## REQUIREMENT
Which lines below hold the word "void"? Report each one.

## ENTRIES SUPPLIED
# # # # #
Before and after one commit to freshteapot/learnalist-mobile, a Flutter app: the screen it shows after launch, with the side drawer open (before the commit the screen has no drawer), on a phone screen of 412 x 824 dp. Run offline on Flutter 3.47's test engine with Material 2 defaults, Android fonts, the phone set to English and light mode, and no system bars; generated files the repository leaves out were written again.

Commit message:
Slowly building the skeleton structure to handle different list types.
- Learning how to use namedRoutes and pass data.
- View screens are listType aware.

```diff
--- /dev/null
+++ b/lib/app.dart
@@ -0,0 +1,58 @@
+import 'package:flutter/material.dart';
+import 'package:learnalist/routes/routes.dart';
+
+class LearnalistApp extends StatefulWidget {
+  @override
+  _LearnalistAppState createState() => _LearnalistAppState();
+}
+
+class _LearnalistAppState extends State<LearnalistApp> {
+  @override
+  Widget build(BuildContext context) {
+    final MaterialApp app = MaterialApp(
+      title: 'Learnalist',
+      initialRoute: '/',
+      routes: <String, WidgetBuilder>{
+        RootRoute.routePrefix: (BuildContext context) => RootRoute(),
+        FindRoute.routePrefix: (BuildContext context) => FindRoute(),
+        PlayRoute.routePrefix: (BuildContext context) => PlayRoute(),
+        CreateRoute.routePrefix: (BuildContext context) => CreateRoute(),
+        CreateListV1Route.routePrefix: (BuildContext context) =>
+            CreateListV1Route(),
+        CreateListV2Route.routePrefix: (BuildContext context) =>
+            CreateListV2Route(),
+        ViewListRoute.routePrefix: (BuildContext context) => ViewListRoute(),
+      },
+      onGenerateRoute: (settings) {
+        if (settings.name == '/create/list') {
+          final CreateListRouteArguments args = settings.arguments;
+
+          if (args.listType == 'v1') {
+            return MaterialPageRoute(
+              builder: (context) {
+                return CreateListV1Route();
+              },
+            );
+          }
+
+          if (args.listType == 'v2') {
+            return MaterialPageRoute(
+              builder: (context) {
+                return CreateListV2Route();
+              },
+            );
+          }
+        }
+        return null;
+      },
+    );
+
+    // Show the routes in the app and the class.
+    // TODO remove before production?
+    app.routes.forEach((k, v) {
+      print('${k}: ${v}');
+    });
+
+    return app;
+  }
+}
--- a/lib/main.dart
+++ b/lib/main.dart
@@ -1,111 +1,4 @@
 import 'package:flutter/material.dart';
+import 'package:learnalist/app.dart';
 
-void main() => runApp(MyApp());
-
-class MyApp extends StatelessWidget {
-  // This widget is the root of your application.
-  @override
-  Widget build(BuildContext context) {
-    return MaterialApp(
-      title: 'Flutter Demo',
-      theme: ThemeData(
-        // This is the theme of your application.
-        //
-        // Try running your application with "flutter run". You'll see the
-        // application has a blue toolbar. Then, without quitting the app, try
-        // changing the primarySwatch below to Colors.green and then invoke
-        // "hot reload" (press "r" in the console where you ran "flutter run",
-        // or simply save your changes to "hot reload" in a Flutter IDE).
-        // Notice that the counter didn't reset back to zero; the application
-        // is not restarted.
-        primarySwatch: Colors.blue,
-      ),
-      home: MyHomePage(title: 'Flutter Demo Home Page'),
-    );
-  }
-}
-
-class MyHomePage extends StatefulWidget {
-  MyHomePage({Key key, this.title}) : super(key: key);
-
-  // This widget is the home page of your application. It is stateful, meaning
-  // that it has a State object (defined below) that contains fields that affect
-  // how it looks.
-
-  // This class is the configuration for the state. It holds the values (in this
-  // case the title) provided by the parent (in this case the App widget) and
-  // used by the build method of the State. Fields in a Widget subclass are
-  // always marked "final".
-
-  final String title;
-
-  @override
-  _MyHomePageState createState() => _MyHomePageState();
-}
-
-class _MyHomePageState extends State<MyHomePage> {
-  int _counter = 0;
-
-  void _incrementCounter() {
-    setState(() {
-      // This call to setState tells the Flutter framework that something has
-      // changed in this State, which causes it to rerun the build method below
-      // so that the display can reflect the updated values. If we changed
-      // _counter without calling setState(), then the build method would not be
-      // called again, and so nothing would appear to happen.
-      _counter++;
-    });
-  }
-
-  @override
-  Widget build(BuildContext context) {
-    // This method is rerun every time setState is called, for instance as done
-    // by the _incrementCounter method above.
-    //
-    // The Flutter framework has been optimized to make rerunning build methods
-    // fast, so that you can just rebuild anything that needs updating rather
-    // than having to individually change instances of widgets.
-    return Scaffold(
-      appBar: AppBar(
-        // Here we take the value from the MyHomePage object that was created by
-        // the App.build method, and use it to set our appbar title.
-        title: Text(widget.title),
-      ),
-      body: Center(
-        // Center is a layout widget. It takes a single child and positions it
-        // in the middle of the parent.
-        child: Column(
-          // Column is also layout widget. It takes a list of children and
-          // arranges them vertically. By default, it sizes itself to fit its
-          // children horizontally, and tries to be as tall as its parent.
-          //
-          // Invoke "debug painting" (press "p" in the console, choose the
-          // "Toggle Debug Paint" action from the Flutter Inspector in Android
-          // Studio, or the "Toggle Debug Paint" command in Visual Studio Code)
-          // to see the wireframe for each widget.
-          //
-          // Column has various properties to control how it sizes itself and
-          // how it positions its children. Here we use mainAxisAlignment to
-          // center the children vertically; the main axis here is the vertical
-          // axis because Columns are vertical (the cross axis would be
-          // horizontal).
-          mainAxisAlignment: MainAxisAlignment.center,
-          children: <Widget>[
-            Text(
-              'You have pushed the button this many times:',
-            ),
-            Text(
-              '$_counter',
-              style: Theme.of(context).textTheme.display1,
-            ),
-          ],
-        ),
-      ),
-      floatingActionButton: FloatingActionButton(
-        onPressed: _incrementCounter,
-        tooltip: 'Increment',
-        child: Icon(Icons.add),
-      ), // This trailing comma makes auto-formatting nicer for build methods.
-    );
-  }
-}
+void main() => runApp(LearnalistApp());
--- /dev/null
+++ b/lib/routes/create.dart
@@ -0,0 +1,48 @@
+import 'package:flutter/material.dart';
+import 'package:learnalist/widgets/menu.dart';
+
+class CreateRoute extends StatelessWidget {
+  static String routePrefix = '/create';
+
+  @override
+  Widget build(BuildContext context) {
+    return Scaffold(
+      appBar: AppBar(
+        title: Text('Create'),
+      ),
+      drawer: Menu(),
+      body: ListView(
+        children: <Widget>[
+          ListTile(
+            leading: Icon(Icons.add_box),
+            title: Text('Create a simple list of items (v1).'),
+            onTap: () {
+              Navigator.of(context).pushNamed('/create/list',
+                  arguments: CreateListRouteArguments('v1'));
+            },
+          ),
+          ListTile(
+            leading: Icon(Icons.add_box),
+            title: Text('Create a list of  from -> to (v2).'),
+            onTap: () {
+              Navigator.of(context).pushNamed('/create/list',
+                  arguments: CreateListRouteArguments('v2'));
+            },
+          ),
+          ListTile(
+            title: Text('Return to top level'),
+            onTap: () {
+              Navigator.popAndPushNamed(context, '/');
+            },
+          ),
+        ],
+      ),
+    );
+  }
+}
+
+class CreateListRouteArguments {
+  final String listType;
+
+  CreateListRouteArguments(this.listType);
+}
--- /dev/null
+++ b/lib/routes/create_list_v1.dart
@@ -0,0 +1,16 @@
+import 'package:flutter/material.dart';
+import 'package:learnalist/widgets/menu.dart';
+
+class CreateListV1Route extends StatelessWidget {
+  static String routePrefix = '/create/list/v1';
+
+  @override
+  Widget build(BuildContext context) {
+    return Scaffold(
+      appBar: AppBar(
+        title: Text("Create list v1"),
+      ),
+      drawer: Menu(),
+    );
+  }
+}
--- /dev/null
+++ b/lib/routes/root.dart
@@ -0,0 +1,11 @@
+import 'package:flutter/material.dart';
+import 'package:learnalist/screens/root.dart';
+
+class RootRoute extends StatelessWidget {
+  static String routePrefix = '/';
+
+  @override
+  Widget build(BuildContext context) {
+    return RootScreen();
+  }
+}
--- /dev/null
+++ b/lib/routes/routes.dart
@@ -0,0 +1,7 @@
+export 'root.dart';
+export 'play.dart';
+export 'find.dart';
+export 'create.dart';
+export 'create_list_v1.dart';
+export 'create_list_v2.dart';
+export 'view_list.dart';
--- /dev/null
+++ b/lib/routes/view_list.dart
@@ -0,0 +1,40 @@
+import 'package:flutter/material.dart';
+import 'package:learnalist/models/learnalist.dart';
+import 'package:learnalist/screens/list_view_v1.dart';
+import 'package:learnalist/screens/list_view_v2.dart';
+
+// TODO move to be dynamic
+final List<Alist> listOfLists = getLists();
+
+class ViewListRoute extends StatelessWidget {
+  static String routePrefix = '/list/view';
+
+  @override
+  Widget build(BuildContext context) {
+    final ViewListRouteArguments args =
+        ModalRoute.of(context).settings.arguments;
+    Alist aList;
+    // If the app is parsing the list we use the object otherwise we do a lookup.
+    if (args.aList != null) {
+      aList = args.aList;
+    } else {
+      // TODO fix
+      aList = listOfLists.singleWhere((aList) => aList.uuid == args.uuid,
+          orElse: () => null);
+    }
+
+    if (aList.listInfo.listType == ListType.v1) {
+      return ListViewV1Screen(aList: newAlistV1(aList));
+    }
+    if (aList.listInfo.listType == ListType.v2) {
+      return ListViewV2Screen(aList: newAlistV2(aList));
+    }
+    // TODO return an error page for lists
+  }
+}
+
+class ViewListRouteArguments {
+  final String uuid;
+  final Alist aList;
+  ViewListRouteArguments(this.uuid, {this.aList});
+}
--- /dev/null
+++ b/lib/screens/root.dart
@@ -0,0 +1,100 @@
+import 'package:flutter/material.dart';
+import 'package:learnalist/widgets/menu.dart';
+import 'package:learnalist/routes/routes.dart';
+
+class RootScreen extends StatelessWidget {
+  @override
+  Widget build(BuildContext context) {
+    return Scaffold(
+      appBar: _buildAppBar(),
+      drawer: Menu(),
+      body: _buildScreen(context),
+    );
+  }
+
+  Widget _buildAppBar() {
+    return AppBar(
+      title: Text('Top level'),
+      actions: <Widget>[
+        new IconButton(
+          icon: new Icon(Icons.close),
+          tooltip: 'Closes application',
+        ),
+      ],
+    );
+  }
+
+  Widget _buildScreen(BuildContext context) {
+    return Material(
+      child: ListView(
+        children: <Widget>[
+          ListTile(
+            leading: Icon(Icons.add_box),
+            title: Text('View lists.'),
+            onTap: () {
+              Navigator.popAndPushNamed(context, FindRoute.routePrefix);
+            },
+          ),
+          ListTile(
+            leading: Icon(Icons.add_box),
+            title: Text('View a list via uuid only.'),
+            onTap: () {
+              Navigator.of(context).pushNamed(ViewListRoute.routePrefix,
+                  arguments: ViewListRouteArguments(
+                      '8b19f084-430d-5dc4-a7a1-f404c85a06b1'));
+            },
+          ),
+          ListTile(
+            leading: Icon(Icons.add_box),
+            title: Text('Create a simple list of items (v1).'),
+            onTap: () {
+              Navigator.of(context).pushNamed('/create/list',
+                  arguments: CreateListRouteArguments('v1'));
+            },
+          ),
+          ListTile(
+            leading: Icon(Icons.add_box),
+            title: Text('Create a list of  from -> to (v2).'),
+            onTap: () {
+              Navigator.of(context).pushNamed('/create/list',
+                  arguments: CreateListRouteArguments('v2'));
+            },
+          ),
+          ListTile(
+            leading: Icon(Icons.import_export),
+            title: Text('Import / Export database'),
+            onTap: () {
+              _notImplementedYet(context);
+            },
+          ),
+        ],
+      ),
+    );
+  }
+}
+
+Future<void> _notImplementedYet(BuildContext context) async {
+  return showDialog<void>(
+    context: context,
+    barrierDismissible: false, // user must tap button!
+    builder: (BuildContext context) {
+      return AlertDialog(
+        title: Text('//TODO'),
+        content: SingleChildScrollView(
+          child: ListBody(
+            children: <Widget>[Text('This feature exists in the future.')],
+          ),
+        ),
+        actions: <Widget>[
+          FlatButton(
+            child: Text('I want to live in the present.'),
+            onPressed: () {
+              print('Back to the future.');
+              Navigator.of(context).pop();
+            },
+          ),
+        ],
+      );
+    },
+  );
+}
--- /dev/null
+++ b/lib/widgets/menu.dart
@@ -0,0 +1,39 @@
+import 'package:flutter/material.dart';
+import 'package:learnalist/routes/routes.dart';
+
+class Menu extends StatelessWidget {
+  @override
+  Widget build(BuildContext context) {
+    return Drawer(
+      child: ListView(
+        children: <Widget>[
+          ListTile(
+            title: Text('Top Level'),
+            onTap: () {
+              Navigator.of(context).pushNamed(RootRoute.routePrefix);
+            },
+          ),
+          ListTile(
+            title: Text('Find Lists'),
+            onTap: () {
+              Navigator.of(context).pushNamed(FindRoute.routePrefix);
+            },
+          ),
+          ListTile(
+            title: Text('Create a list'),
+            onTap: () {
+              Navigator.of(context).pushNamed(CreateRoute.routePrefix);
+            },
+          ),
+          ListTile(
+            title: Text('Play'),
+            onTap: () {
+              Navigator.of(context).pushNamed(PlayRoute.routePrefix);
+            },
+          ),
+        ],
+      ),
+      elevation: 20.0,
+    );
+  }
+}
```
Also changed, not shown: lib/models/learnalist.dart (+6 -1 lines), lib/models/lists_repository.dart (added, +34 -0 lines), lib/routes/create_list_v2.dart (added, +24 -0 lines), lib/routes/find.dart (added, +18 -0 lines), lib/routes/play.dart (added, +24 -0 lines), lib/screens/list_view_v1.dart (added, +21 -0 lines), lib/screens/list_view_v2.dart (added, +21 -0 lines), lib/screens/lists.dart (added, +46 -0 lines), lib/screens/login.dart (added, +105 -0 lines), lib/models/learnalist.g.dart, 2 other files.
# # # # #
## WRITTEN ANSWER
-void main() => runApp(MyApp());
-  void _incrementCounter() {
+void main() => runApp(LearnalistApp());
+Future<void> _notImplementedYet(BuildContext context) async {
+  return showDialog<void>(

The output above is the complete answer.